Tick-borne Encephalitis

What is tick-borne encephalitis?

Tick-borne encephalitis (TBE) is a disease caused by a virus. The virus spreads to people in a few ways:

  • Bite from an infected tick
  • Eating or drinking unpasteurized dairy products (milk and cheese) from infected goats, sheep, or cows.

Most people infected with tick-borne encephalitis do not feel sick. When symptoms occur, they may include fever, aches, loss of appetite, headache, nausea, and vomiting. Some people develop swelling of the brain and/or spinal cord, confusion, and sensory disturbances. Tick-borne encephalitis can sometimes cause death.

Who can get tick-borne encephalitis?

Travelers to many parts of Europe and Asia may be at risk for infection with TBE virus. Check if this disease is a concern at your destination.

Activities that increase a travelers’ chances getting tick-borne encephalitis include camping, hiking, and hunting. Travelers are more likely to get infected with TBE when traveling to affected areas April through November, this is when ticks are most active.

What can travelers do to prevent tick-borne encephalitis?

Person spraying insect repellent on arms

Travelers can protect themselves against TBE by taking the following precautions:

Prevent Tick Bites

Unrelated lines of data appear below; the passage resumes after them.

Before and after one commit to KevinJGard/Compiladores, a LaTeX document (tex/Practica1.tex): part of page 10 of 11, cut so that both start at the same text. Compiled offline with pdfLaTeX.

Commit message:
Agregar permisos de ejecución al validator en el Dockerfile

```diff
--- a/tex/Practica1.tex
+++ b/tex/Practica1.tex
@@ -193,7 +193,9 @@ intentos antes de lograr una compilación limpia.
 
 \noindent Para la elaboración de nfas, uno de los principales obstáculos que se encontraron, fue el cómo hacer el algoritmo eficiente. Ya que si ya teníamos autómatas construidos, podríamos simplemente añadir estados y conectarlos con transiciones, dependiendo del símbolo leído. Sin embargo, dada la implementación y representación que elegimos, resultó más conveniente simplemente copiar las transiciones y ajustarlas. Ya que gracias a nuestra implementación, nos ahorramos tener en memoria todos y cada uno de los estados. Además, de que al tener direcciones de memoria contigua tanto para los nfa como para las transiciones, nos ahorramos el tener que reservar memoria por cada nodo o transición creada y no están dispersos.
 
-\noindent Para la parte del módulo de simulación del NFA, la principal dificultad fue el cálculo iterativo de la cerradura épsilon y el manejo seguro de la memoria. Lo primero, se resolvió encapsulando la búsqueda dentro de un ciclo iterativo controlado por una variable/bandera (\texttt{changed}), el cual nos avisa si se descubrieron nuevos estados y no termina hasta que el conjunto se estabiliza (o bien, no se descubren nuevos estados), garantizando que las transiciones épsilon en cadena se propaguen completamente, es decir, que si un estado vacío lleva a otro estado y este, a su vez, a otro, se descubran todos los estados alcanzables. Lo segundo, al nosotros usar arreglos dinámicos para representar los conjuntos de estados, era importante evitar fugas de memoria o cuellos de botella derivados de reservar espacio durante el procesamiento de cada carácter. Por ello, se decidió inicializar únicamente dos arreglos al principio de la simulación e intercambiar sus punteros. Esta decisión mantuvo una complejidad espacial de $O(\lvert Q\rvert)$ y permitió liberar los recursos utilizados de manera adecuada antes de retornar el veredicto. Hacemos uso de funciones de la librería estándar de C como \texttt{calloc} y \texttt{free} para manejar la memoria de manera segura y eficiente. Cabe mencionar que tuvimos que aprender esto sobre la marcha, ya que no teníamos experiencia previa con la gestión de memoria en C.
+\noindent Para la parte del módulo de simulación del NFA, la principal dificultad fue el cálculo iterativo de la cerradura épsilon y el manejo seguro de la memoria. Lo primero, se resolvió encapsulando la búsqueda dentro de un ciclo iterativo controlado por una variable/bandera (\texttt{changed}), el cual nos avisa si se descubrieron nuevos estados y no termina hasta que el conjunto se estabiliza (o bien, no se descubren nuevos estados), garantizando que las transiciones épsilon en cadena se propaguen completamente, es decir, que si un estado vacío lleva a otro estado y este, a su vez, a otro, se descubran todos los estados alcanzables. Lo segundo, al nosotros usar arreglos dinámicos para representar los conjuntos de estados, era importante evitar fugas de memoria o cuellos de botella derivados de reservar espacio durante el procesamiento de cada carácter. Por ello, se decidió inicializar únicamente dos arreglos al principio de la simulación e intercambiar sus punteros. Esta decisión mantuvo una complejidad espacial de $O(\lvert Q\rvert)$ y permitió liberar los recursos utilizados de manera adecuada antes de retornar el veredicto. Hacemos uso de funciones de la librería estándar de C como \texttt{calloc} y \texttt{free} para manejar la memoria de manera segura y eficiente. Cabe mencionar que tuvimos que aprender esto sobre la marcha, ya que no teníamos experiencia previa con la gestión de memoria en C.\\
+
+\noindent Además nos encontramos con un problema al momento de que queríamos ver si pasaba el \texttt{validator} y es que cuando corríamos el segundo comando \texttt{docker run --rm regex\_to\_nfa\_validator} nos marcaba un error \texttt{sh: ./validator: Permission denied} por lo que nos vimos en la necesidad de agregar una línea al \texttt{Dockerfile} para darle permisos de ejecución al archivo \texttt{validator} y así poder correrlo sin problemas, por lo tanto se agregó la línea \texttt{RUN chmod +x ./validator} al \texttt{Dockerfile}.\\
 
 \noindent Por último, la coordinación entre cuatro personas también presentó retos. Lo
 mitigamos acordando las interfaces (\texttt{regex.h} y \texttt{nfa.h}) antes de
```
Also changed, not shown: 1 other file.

  • Know where to expect ticks. Ticks live in grassy, brushy, or wooded areas, or even on animals. Spending time outside camping, gardening, or hunting could bring you in close contact with ticks. Many people get ticks in their own yard or neighborhood.
  • Treat clothing and gear with products containing 0.5% permethrin. Permethrin can be used to treat boots, clothing and camping gear and remain protective through several washings. Alternatively, you can buy permethrin-treated clothing and gear.
  • Use Environmental Protection Agency (EPA)-registered insect repellents containing DEET, picaridin, IR3535, Oil of Lemon Eucalyptus (OLE), para-menthane-diol (PMD), or 2-undecanone. EPA’s helpful search tool can help you find the product that best suits your needs. Always follow product instructions. Do not use products containing OLE or PMD on children under 3 years old.
  • Avoid Contact with Ticks
    • Avoid wooded and brushy areas with high grass and leaf litter.
    • Walk in the center of trails.

Find and Remove Ticks

  • Check your clothing for ticks. Ticks may be carried into the house on clothing. Any ticks that are found should be removed. When possible, tumble dry clothes in a dryer on high heat for 10 minutes to kill ticks on dry clothing after you come indoors. If the clothes are damp, additional time may be needed. If the clothes require washing first, hot water is recommended. Cold and medium temperature water will not kill ticks.
  • Examine gear and pets. Ticks can ride on clothing and pets, then attach to a person later, so carefully examine pets, coats, and daypacks.
  • Shower soon after being outdoors. Showering within two hours of coming indoors has been shown to reduce your risk of getting tick-borne diseases. Showering may help wash off unattached ticks and it is a good opportunity to do a tick check.
  • Check your body for ticks. Conduct a full body check upon return from potentially tick-infested areas. Use a hand-held or full-length mirror to view all parts of your body. Check these parts of your body for ticks:
    • Under the arms
    • In and around the ears
    • Inside belly button
    • Back of the knees
    • In and around the hair
    • Between the legs
    • Around the waist
  •  If you find a tick attached to your skin, simply remove the tick as soon as possible.

Eat only pasteurized dairy products

Get vaccinated if recommended

Tick-borne encephalitis vaccine is recommended for travelers who are moving or traveling to a TBE-endemic area and will have extensive exposure to ticks based on their planned outdoor activities and itinerary.

In addition, TBE vaccine may be considered for persons traveling or moving to a TBE-endemic area who might engage in outdoor activities in areas ticks are likely to be found. The decision to vaccinate should be based on an assessment of their planned activities and itinerary, risk factors for a poorer medical outcome, and personal perception and tolerance of risk.

After Travel


If you traveled and feel sick, particularly if you have a fever, talk to a healthcare provider and tell them about your travel. 

If you need medical care abroad, see Getting Health Care During Travel.


Traveler Information

Clinician Information